Tuesday May 26, 2015
New ways of working, flat structures and innovative technologies have transformed the working landscape. The sheer number of millennials joining businesses – 50% of leadership positions are now occupied by those born between 1980 and 2000 – has meant organisations have had to turn traditional methods of working on their head in order to attract and retain the very best of this generation.
‘Command and control’ is not a language used by this cohort. For them it’s all about sharing; using technology to connect with peers in order to gain broader and deeper connections whilst creating evolution and working together cohesively. It therefore comes as no surprise that a recent study highlighted a ‘culture of collaboration’ as one of the top things millennials are looking for in an employer.

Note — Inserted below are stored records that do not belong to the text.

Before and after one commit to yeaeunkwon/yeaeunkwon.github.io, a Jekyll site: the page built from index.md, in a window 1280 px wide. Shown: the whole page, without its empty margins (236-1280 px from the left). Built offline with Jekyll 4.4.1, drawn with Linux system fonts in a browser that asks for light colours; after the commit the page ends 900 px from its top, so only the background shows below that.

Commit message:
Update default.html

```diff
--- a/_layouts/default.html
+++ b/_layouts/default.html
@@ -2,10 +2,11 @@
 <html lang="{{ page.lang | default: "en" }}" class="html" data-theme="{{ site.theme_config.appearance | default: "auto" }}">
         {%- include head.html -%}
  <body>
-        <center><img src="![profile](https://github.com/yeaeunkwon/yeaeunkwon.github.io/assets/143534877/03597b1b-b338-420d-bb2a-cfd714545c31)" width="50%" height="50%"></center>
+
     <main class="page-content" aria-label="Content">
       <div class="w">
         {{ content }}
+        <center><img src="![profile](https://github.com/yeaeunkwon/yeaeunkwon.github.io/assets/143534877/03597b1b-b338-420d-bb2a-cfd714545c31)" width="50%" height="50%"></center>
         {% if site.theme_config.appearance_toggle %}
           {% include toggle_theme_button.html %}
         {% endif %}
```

This cultural desire has also created a new perception of leadership. CEO of millennial experts, Virtuali, Sean Graber explained:
“[Millennials] have a changing concept of leadership. They are much less interested in hierarchical leadership than something that is much more collaborative and cross-functional.”
As a result, less than 20% of this generation want to be leaders within large organisations, which they deem to be outmoded and full of industrial processes. Instead the vast majority wish to establish their own businesses; be their own leaders. At first this seems surprising, alarming even, however it is clear why they adopt this viewpoint. They’ve grown up in a world where vloggers become overnight sensations, extreme growth in hot tech companies resulting in the ‘millionaire millennial’ and have watched large corporations continually challenged, sometimes crumbling into decline or obscurity.
However, with 75% of the global workforce set to consist of the millennial generation by 2025, it’s vital we entice them back into the world of ‘employment’ and change their perception of leadership. To do so, it will be necessary to appeal to the things which make them tick; for example providing the freedom to build, innovate and create something that makes a true contribution and which they can ‘own’.
A few important points to consider…
- Be open
Millennials have been brought up in a transparent world, and are comfortable with openness, collaboration and sharing. They have no qualms using their skills to actively seek out and share knowledge. This age group therefore expect leadership to be the same. Authentic leadership may sound like the current buzzword; though for millennials this is a very real requirement. Social media and corporate social networks such as blogs and wikis are increasingly popular amongst this generation. Use these to your advantage to help create a transparent and personal leadership approach. Remember, though to remain professional – photos of drunken nights out won’t work in every business, no matter how ‘cool’ you’re trying to appear to be.
- Quench the thirst for knowledge
Millennials are renowned for being more impatient than their generational predecessors. Their short attention spans demand faster knowledge gain; a constant desire to learn and develop, both personally and for the betterment of their careers. So if their expectations in terms of their professional development are not met, they will move on to find an organisation which will. Overcome this by adopting a multitude of low-cost / no-cost learning techniques and encourage individuals to drive their own development. Use regular reviews and conversations to highlight areas of focus and then design individualised development plans which make use of job shadowing, taking the lead on cross-departmental projects, reading and self-study.
And as they love to share; consider getting them involved in reverse mentoring – where they teach their older peers new skills and knowledge. Not only do you boost capability across the workforce, you strengthen relationships and build loyalty between these very different generations.
- Just one manager?
The recent Millennial Survey by Deloitte found that 61% of young people see current operational structures and procedures as barriers to innovation, and 63% feel the biggest barrier to innovation is management attitude. As a result, founder of Bersin by Deloitte – Josh Bersin – suggests that millennials are becoming less committed to a relationship with one manager, instead opting to build networks of people that they can work with, putting more emphasis on their need and desire for collaboration. This does not necessarily mean the doomsday bell of management has tolled, it merely suggests there is the opportunity to provide support and guidance via a range of individuals. Leaders should therefore interact with and engage people in a cross-team way rather than in silos.
The way that Millennials lead and are going to lead will be very different to previous generations. It’s no longer about managing, but enabling people to driver their own course, Make sure your organisation is going to be ready for them to lead in their own way.